TASK TO COMPLETE:
Images in the data are to be skipped, while every line is restated exactly as written.

DATA FOR ANALYSIS:
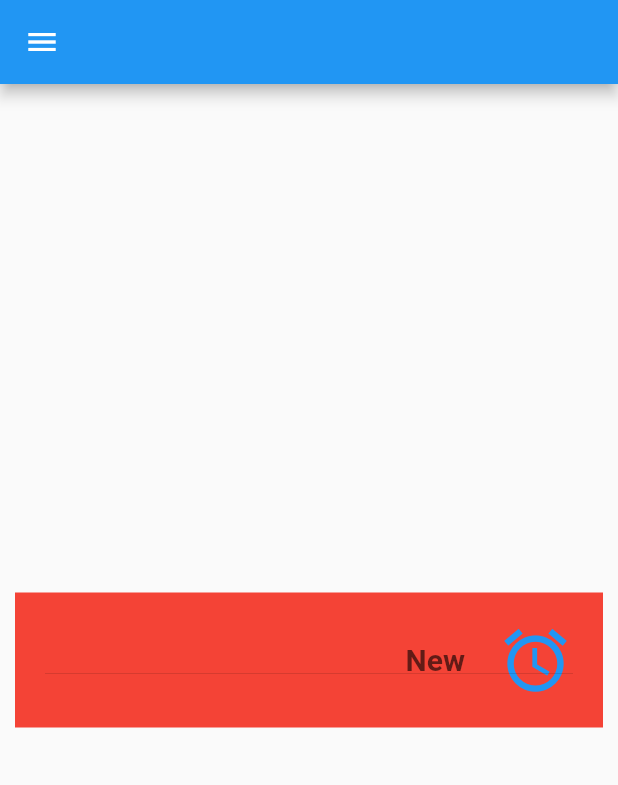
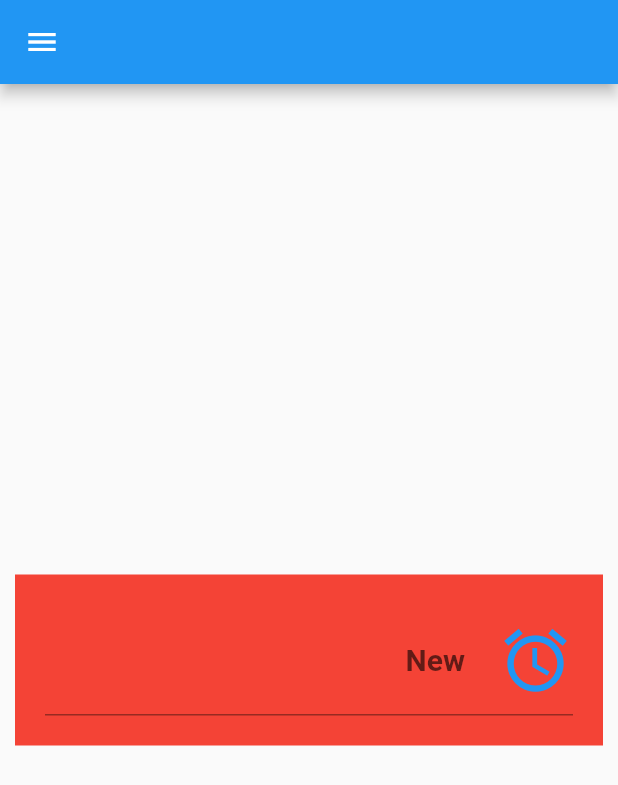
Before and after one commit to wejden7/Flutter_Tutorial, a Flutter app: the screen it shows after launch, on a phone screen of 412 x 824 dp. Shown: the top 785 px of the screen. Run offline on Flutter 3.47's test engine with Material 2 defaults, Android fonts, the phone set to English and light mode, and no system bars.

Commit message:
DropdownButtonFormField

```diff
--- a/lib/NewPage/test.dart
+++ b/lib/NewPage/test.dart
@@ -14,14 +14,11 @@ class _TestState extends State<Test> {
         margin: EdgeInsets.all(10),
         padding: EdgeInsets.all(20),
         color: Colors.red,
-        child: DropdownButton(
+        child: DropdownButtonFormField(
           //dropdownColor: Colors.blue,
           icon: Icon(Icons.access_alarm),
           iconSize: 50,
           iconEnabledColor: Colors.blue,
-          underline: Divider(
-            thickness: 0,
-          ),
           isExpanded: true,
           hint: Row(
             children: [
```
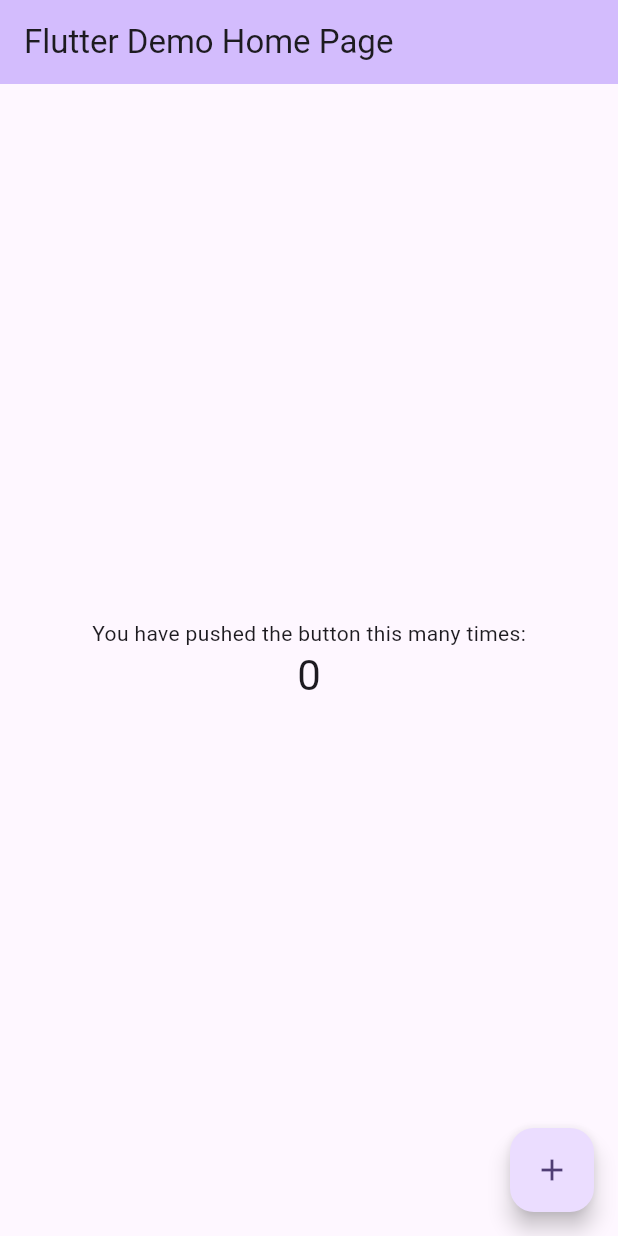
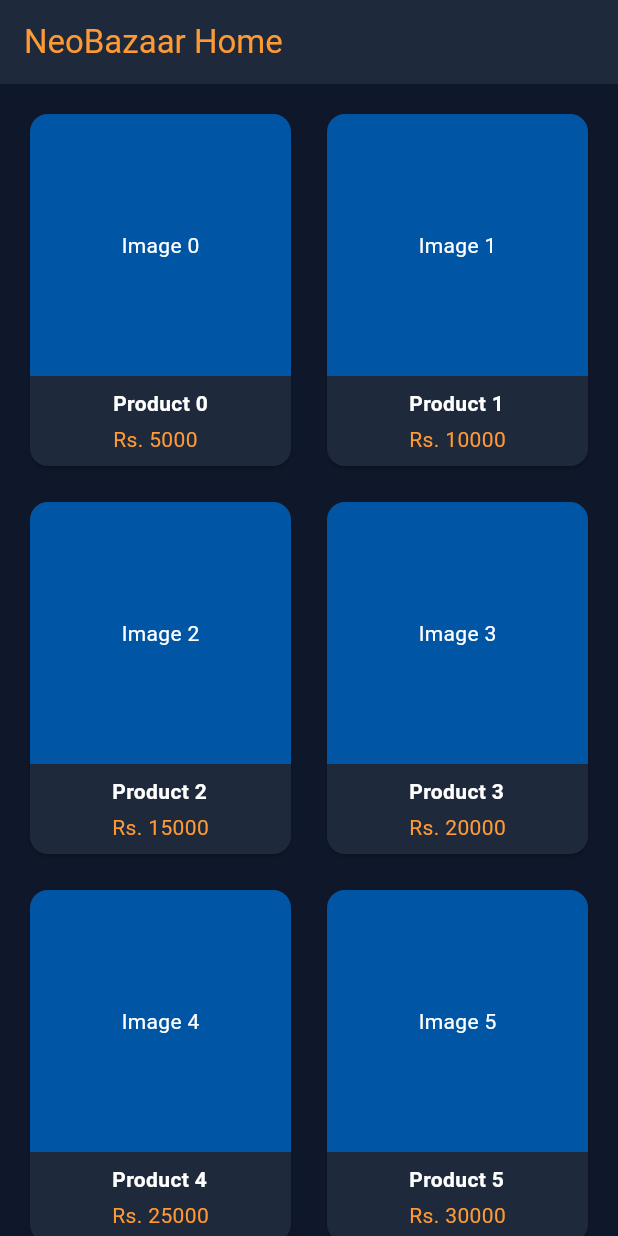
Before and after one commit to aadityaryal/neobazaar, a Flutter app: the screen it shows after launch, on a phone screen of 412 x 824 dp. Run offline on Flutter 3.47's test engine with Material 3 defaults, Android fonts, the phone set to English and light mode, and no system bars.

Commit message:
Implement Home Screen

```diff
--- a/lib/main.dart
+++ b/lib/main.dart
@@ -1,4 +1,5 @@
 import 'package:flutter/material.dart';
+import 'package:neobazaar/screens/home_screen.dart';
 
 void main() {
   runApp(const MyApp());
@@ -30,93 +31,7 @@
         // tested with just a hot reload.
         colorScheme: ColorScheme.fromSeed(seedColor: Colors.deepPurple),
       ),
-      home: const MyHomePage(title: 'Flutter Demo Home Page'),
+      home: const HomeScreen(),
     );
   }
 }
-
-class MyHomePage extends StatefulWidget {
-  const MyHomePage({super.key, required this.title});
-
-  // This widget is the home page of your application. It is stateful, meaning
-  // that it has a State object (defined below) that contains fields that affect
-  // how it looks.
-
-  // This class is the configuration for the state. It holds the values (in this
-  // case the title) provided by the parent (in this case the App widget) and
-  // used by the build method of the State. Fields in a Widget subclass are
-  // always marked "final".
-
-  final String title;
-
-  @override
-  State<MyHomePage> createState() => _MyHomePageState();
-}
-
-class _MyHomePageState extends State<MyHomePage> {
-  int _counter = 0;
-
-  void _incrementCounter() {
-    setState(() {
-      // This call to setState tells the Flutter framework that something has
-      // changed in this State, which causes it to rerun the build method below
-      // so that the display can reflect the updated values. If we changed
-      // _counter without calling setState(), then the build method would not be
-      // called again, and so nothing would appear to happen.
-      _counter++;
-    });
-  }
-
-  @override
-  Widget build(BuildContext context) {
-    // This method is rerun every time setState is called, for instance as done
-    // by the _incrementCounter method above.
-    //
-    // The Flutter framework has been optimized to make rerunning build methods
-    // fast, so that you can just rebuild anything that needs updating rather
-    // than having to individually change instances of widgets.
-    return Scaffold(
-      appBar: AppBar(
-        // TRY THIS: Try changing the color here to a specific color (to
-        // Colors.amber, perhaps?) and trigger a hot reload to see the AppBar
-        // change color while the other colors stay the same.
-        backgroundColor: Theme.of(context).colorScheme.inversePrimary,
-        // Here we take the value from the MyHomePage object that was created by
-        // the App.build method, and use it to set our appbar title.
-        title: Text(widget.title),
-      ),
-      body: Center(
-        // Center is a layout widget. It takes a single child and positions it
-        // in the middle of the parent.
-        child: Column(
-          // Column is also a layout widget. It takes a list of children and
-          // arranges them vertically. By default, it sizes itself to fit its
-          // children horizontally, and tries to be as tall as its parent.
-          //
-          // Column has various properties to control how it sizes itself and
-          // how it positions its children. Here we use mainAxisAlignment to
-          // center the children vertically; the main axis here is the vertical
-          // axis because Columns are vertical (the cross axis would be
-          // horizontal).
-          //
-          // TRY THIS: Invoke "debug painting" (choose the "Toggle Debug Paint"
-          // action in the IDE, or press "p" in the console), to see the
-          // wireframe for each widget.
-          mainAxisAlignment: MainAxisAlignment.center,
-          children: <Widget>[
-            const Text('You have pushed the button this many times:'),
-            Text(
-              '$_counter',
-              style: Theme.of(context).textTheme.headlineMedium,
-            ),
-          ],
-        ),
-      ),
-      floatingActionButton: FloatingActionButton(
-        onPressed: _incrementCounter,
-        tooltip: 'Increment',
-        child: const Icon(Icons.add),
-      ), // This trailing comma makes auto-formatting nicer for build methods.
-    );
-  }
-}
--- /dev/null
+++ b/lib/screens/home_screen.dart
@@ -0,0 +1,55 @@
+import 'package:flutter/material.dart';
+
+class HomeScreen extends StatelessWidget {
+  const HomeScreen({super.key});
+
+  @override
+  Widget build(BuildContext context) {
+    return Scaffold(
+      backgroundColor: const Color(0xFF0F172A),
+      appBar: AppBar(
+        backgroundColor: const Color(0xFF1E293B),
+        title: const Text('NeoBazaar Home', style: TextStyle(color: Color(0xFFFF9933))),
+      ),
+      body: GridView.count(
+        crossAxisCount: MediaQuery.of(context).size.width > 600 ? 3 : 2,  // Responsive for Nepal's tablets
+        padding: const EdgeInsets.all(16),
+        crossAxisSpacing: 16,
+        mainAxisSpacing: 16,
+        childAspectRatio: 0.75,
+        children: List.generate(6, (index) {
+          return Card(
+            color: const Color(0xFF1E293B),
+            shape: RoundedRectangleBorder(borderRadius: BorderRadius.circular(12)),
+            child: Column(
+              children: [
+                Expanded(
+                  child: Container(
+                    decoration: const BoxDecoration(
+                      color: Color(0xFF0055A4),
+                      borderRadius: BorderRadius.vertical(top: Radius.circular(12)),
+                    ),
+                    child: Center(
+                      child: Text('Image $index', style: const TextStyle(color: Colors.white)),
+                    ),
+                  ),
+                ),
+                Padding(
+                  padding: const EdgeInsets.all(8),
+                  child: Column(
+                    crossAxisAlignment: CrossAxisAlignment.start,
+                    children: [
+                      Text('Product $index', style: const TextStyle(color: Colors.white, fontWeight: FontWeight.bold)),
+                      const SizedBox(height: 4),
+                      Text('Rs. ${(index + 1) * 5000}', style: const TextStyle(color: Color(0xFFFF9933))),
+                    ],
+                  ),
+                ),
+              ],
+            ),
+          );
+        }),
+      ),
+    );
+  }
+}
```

ANSWER BOX:
Before and after one commit to wejden7/Flutter_Tutorial, a Flutter app: the screen it shows after launch, on a phone screen of 412 x 824 dp. Shown: the top 785 px of the screen. Run offline on Flutter 3.47's test engine with Material 2 defaults, Android fonts, the phone set to English and light mode, and no system bars.

Commit message:
DropdownButtonFormField

```diff
--- a/lib/NewPage/test.dart
+++ b/lib/NewPage/test.dart
@@ -14,14 +14,11 @@ class _TestState extends State<Test> {
         margin: EdgeInsets.all(10),
         padding: EdgeInsets.all(20),
         color: Colors.red,
-        child: DropdownButton(
+        child: DropdownButtonFormField(
           //dropdownColor: Colors.blue,
           icon: Icon(Icons.access_alarm),
           iconSize: 50,
           iconEnabledColor: Colors.blue,
-          underline: Divider(
-            thickness: 0,
-          ),
           isExpanded: true,
           hint: Row(
             children: [
```
Before and after one commit to aadityaryal/neobazaar, a Flutter app: the screen it shows after launch, on a phone screen of 412 x 824 dp. Run offline on Flutter 3.47's test engine with Material 3 defaults, Android fonts, the phone set to English and light mode, and no system bars.

Commit message:
Implement Home Screen

```diff
--- a/lib/main.dart
+++ b/lib/main.dart
@@ -1,4 +1,5 @@
 import 'package:flutter/material.dart';
+import 'package:neobazaar/screens/home_screen.dart';
 
 void main() {
   runApp(const MyApp());
@@ -30,93 +31,7 @@
         // tested with just a hot reload.
         colorScheme: ColorScheme.fromSeed(seedColor: Colors.deepPurple),
       ),
-      home: const MyHomePage(title: 'Flutter Demo Home Page'),
+      home: const HomeScreen(),
     );
   }
 }
-
-class MyHomePage extends StatefulWidget {
-  const MyHomePage({super.key, required this.title});
-
-  // This widget is the home page of your application. It is stateful, meaning
-  // that it has a State object (defined below) that contains fields that affect
-  // how it looks.
-
-  // This class is the configuration for the state. It holds the values (in this
-  // case the title) provided by the parent (in this case the App widget) and
-  // used by the build method of the State. Fields in a Widget subclass are
-  // always marked "final".
-
-  final String title;
-
-  @override
-  State<MyHomePage> createState() => _MyHomePageState();
-}
-
-class _MyHomePageState extends State<MyHomePage> {
-  int _counter = 0;
-
-  void _incrementCounter() {
-    setState(() {
-      // This call to setState tells the Flutter framework that something has
-      // changed in this State, which causes it to rerun the build method below
-      // so that the display can reflect the updated values. If we changed
-      // _counter without calling setState(), then the build method would not be
-      // called again, and so nothing would appear to happen.
-      _counter++;
-    });
-  }
-
-  @override
-  Widget build(BuildContext context) {
-    // This method is rerun every time setState is called, for instance as done
-    // by the _incrementCounter method above.
-    //
-    // The Flutter framework has been optimized to make rerunning build methods
-    // fast, so that you can just rebuild anything that needs updating rather
-    // than having to individually change instances of widgets.
-    return Scaffold(
-      appBar: AppBar(
-        // TRY THIS: Try changing the color here to a specific color (to
-        // Colors.amber, perhaps?) and trigger a hot reload to see the AppBar
-        // change color while the other colors stay the same.
-        backgroundColor: Theme.of(context).colorScheme.inversePrimary,
-        // Here we take the value from the MyHomePage object that was created by
-        // the App.build method, and use it to set our appbar title.
-        title: Text(widget.title),
-      ),
-      body: Center(
-        // Center is a layout widget. It takes a single child and positions it
-        // in the middle of the parent.
-        child: Column(
-          // Column is also a layout widget. It takes a list of children and
-          // arranges them vertically. By default, it sizes itself to fit its
-          // children horizontally, and tries to be as tall as its parent.
-          //
-          // Column has various properties to control how it sizes itself and
-          // how it positions its children. Here we use mainAxisAlignment to
-          // center the children vertically; the main axis here is the vertical
-          // axis because Columns are vertical (the cross axis would be
-          // horizontal).
-          //
-          // TRY THIS: Invoke "debug painting" (choose the "Toggle Debug Paint"
-          // action in the IDE, or press "p" in the console), to see the
-          // wireframe for each widget.
-          mainAxisAlignment: MainAxisAlignment.center,
-          children: <Widget>[
-            const Text('You have pushed the button this many times:'),
-            Text(
-              '$_counter',
-              style: Theme.of(context).textTheme.headlineMedium,
-            ),
-          ],
-        ),
-      ),
-      floatingActionButton: FloatingActionButton(
-        onPressed: _incrementCounter,
-        tooltip: 'Increment',
-        child: const Icon(Icons.add),
-      ), // This trailing comma makes auto-formatting nicer for build methods.
-    );
-  }
-}
--- /dev/null
+++ b/lib/screens/home_screen.dart
@@ -0,0 +1,55 @@
+import 'package:flutter/material.dart';
+
+class HomeScreen extends StatelessWidget {
+  const HomeScreen({super.key});
+
+  @override
+  Widget build(BuildContext context) {
+    return Scaffold(
+      backgroundColor: const Color(0xFF0F172A),
+      appBar: AppBar(
+        backgroundColor: const Color(0xFF1E293B),
+        title: const Text('NeoBazaar Home', style: TextStyle(color: Color(0xFFFF9933))),
+      ),
+      body: GridView.count(
+        crossAxisCount: MediaQuery.of(context).size.width > 600 ? 3 : 2,  // Responsive for Nepal's tablets
+        padding: const EdgeInsets.all(16),
+        crossAxisSpacing: 16,
+        mainAxisSpacing: 16,
+        childAspectRatio: 0.75,
+        children: List.generate(6, (index) {
+          return Card(
+            color: const Color(0xFF1E293B),
+            shape: RoundedRectangleBorder(borderRadius: BorderRadius.circular(12)),
+            child: Column(
+              children: [
+                Expanded(
+                  child: Container(
+                    decoration: const BoxDecoration(
+                      color: Color(0xFF0055A4),
+                      borderRadius: BorderRadius.vertical(top: Radius.circular(12)),
+                    ),
+                    child: Center(
+                      child: Text('Image $index', style: const TextStyle(color: Colors.white)),
+                    ),
+                  ),
+                ),
+                Padding(
+                  padding: const EdgeInsets.all(8),
+                  child: Column(
+                    crossAxisAlignment: CrossAxisAlignment.start,
+                    children: [
+                      Text('Product $index', style: const TextStyle(color: Colors.white, fontWeight: FontWeight.bold)),
+                      const SizedBox(height: 4),
+                      Text('Rs. ${(index + 1) * 5000}', style: const TextStyle(color: Color(0xFFFF9933))),
+                    ],
+                  ),
+                ),
+              ],
+            ),
+          );
+        }),
+      ),
+    );
+  }
+}
```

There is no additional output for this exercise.